Raf Simons’ departure from Dior left me feeling shocked and a little betrayed. Since his very first show for the house, a spring couture display that beautifully combined the nuances of the season with the traditional silhouettes of Dior, I had fallen in love with Simons and the creativity and innovation that he had to offer. But nonetheless, I was still excited by the announcement that Maria Grazia Chiuri, former co-creative director of Valentino, would fill his shoes. But, to my dismay, even after two years, Chiuri has yet to breathe life back into the Parisian fashion house.
One of the most distinct things about Chiuri’s creative direction at Dior is that each of her shows revolve around starkly specific themes.

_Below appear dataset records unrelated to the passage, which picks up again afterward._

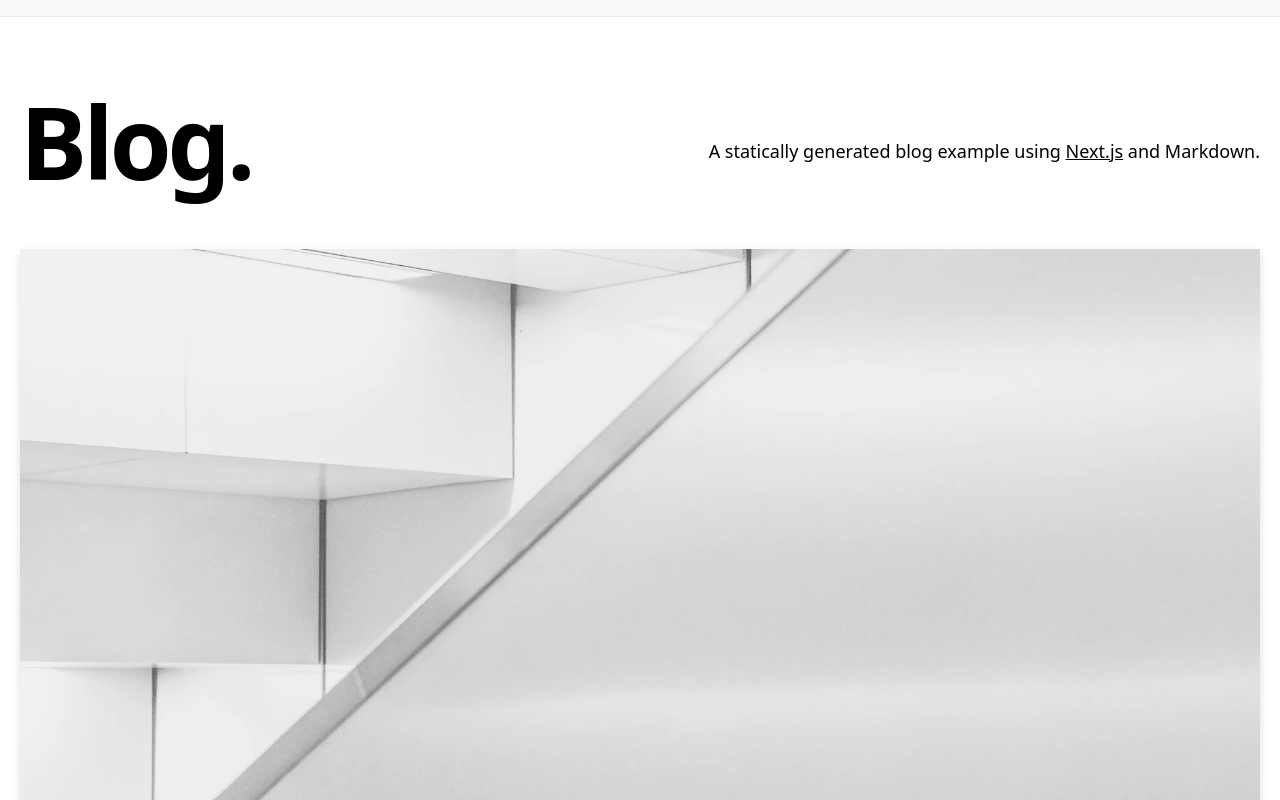
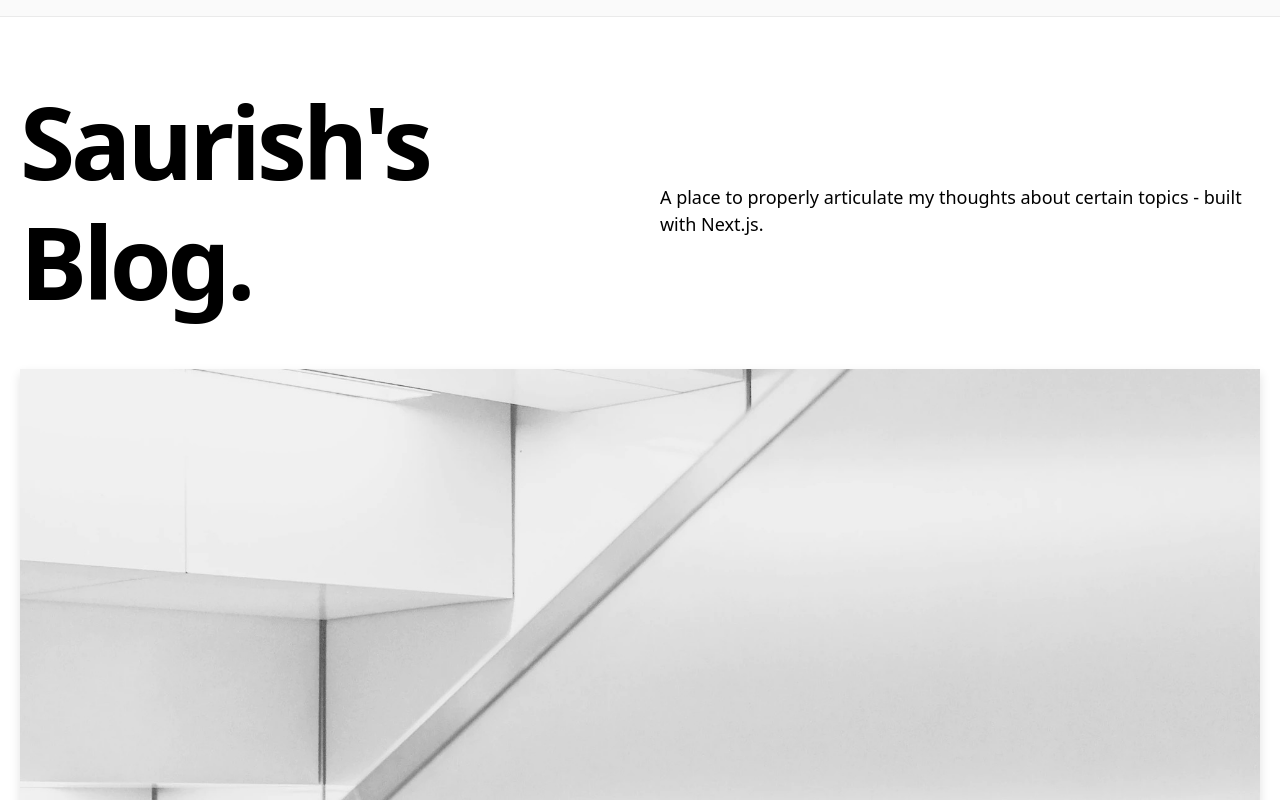
Before and after one commit to minor/blog, a Next.js app: page / in a window 1280 px wide. Shown: the top 800 px of the page. Built offline with nearby package versions, Linux system fonts and the light colour scheme.

Commit message:
[update] intro.js

```diff
--- a/components/intro.js
+++ b/components/intro.js
@@ -4,17 +4,10 @@
   return (
     <section className="flex-col md:flex-row flex items-center md:justify-between mt-16 mb-16 md:mb-12">
       <h1 className="text-6xl md:text-8xl font-bold tracking-tighter leading-tight md:pr-8">
-        Blog.
+        Saurish's Blog.
       </h1>
       <h4 className="text-center md:text-left text-lg mt-5 md:pl-8">
-        A statically generated blog example using{' '}
-        <a
-          href="https://nextjs.org/"
-          className="underline hover:text-success duration-200 transition-colors"
-        >
-          Next.js
-        </a>{' '}
-        and {CMS_NAME}.
+        A place to properly articulate my thoughts about certain topics - built with Next.js.
       </h4>
     </section>
   )
```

From her 2018 resort show inspired by the Lascaux caves to her spring 2018 couture show inspired by surrealist symbolism, Chiuri’s decision to curate each show to a different time period, art form, social movement, or anything else, is clear to the eye. This decision, however, has only divided the brand and marked a lack of cohesion that is crucial for any label. And yes, each of her shows is inspired by something -- sometimes a little far-fetched -- that is related to Christian Dior himself. But, even so, her inspirations are far too different from each other to carry on the senses of continuity and cohesion that Simons so gracefully conveyed.
Furthermore, the designs that she creates, for the most part, are just boring. The silhouettes of her designs have not yet been new or innovative, and elicit no sense of excitement or emotion. Chiuri pays too much homage to the cinched-waist suit jacket so easily attributed to Dior, and has had difficulty being more innovative than her long and gauzy a-line skirts that have been present in a majority of her collections for the house, and were even present in some of her shows for Valentino.
But don’t get me wrong: I do respect Chiuri. She is the first female creative director that Dior has ever seen, and succeeded in creating the notable “Christian Dior strap” and an entire collection inspired by female empowerment. But, overall, the garments themselves are far less exciting compared to what they were under Simons.
Chiuri’s creative direction at Dior has taken the house in a backwards and less innovative step in which creativity and excitement have been lost. But nonetheless, I am still optimistic for the future of the brand, and perhaps Chiuri should focus less on her extravagant inspirations, and focus more on ensuring the clothing more accurately conveys the creativity that I know she has to offer.
Opinion by: Ellie Grace Kim, Writer at SOUL